> Aim of the task
Where the word "flex" appears in a line below, copy the whole line.

> Provided data
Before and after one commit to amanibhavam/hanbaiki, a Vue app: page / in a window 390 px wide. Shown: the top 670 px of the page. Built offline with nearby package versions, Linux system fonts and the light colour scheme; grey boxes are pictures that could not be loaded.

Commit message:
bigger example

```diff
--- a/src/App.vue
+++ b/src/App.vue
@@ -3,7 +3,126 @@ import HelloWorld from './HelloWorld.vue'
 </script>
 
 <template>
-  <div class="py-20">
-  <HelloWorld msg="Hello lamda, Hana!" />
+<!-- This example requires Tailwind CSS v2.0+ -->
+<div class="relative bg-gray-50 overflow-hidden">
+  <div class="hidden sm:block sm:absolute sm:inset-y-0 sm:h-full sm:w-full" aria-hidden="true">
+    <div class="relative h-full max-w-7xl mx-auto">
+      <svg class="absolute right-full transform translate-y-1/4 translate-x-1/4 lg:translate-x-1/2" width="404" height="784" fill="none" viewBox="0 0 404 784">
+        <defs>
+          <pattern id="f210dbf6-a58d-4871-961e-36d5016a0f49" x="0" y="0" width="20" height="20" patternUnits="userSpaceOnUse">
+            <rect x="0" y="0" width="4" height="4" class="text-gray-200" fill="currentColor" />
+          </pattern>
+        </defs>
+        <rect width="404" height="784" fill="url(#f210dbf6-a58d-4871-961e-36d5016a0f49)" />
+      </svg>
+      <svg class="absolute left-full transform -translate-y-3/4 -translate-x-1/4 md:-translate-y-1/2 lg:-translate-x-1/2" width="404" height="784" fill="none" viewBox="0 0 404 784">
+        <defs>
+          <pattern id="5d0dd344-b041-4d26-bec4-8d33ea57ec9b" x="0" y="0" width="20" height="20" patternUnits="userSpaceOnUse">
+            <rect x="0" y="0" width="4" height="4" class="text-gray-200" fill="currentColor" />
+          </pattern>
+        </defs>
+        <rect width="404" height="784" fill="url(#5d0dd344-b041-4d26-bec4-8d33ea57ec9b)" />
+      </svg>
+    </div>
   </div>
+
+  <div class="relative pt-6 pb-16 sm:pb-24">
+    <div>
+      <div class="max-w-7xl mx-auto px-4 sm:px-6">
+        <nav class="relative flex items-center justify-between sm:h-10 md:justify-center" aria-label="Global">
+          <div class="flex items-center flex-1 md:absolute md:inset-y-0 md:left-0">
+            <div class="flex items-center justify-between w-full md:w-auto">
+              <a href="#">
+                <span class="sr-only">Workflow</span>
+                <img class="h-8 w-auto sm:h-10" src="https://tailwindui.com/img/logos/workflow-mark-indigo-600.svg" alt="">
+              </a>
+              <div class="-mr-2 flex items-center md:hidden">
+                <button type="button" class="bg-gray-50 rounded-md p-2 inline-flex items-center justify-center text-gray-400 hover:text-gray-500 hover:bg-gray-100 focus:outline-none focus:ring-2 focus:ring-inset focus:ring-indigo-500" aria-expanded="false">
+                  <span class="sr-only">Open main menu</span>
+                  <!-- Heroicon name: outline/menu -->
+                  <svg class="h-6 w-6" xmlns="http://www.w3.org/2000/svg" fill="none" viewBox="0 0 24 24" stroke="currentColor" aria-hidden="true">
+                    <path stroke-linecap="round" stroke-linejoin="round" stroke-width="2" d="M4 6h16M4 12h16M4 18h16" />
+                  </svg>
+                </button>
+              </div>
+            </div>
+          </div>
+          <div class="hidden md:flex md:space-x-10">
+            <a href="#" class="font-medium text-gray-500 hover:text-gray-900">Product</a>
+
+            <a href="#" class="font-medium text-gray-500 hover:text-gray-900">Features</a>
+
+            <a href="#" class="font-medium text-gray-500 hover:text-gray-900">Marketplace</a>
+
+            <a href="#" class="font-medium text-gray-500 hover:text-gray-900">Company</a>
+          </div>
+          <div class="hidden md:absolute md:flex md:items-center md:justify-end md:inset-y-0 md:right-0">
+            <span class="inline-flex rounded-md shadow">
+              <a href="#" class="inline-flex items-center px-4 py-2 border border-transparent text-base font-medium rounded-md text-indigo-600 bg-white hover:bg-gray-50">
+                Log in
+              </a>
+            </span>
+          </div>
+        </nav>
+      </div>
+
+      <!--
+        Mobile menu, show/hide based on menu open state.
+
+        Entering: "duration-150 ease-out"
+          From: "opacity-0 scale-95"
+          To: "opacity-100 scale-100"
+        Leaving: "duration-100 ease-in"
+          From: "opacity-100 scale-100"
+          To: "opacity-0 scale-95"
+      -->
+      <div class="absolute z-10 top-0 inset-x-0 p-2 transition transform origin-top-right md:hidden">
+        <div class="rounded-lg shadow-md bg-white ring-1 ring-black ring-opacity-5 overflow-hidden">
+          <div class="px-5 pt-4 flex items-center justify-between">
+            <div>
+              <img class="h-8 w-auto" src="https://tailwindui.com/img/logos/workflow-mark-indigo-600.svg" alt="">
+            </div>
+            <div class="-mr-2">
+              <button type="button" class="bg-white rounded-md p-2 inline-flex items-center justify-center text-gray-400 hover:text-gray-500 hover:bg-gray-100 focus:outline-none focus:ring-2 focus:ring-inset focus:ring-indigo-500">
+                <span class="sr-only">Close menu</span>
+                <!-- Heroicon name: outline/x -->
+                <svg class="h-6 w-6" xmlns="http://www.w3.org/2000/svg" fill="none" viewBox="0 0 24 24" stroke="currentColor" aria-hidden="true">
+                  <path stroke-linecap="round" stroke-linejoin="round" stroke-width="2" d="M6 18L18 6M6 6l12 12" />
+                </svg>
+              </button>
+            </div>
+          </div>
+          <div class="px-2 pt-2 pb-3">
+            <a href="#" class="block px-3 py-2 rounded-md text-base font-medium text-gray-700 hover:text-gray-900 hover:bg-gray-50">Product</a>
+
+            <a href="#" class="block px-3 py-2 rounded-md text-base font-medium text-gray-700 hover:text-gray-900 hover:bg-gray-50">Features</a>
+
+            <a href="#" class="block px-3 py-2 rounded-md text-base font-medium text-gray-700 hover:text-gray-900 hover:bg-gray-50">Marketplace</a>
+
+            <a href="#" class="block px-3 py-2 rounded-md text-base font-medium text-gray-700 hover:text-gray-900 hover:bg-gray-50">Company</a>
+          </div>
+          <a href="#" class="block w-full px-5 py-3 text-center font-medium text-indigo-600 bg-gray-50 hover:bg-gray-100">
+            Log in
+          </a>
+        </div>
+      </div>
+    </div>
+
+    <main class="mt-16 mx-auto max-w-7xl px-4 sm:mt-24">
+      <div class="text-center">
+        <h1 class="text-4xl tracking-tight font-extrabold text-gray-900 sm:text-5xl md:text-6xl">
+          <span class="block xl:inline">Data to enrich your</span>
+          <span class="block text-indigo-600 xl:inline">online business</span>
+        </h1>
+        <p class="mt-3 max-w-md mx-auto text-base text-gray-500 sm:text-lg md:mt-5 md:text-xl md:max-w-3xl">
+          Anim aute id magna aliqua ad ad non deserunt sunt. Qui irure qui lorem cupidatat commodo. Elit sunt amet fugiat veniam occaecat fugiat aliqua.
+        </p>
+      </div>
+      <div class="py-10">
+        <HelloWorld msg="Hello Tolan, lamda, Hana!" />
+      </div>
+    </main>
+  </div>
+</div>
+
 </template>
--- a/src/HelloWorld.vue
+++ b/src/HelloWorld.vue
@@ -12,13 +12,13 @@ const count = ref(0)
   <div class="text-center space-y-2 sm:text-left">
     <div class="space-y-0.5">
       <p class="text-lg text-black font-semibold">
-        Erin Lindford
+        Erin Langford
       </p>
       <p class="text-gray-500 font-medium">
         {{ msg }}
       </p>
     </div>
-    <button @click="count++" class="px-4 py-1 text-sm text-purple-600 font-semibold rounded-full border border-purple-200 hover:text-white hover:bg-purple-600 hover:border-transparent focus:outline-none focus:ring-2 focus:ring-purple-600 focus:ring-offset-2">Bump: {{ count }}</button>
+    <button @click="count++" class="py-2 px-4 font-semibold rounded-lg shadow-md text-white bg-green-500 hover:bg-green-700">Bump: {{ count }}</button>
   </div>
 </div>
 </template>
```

> Problem solution
+        <nav class="relative flex items-center justify-between sm:h-10 md:justify-center" aria-label="Global">
+          <div class="flex items-center flex-1 md:absolute md:inset-y-0 md:left-0">
+            <div class="flex items-center justify-between w-full md:w-auto">
+              <div class="-mr-2 flex items-center md:hidden">
+                <button type="button" class="bg-gray-50 rounded-md p-2 inline-flex items-center justify-center text-gray-400 hover:text-gray-500 hover:bg-gray-100 focus:outline-none focus:ring-2 focus:ring-inset focus:ring-indigo-500" aria-expanded="false">
+          <div class="hidden md:flex md:space-x-10">
+          <div class="hidden md:absolute md:flex md:items-center md:justify-end md:inset-y-0 md:right-0">
+            <span class="inline-flex rounded-md shadow">
+              <a href="#" class="inline-flex items-center px-4 py-2 border border-transparent text-base font-medium rounded-md text-indigo-600 bg-white hover:bg-gray-50">
+          <div class="px-5 pt-4 flex items-center justify-between">
+              <button type="button" class="bg-white rounded-md p-2 inline-flex items-center justify-center text-gray-400 hover:text-gray-500 hover:bg-gray-100 focus:outline-none focus:ring-2 focus:ring-inset focus:ring-indigo-500">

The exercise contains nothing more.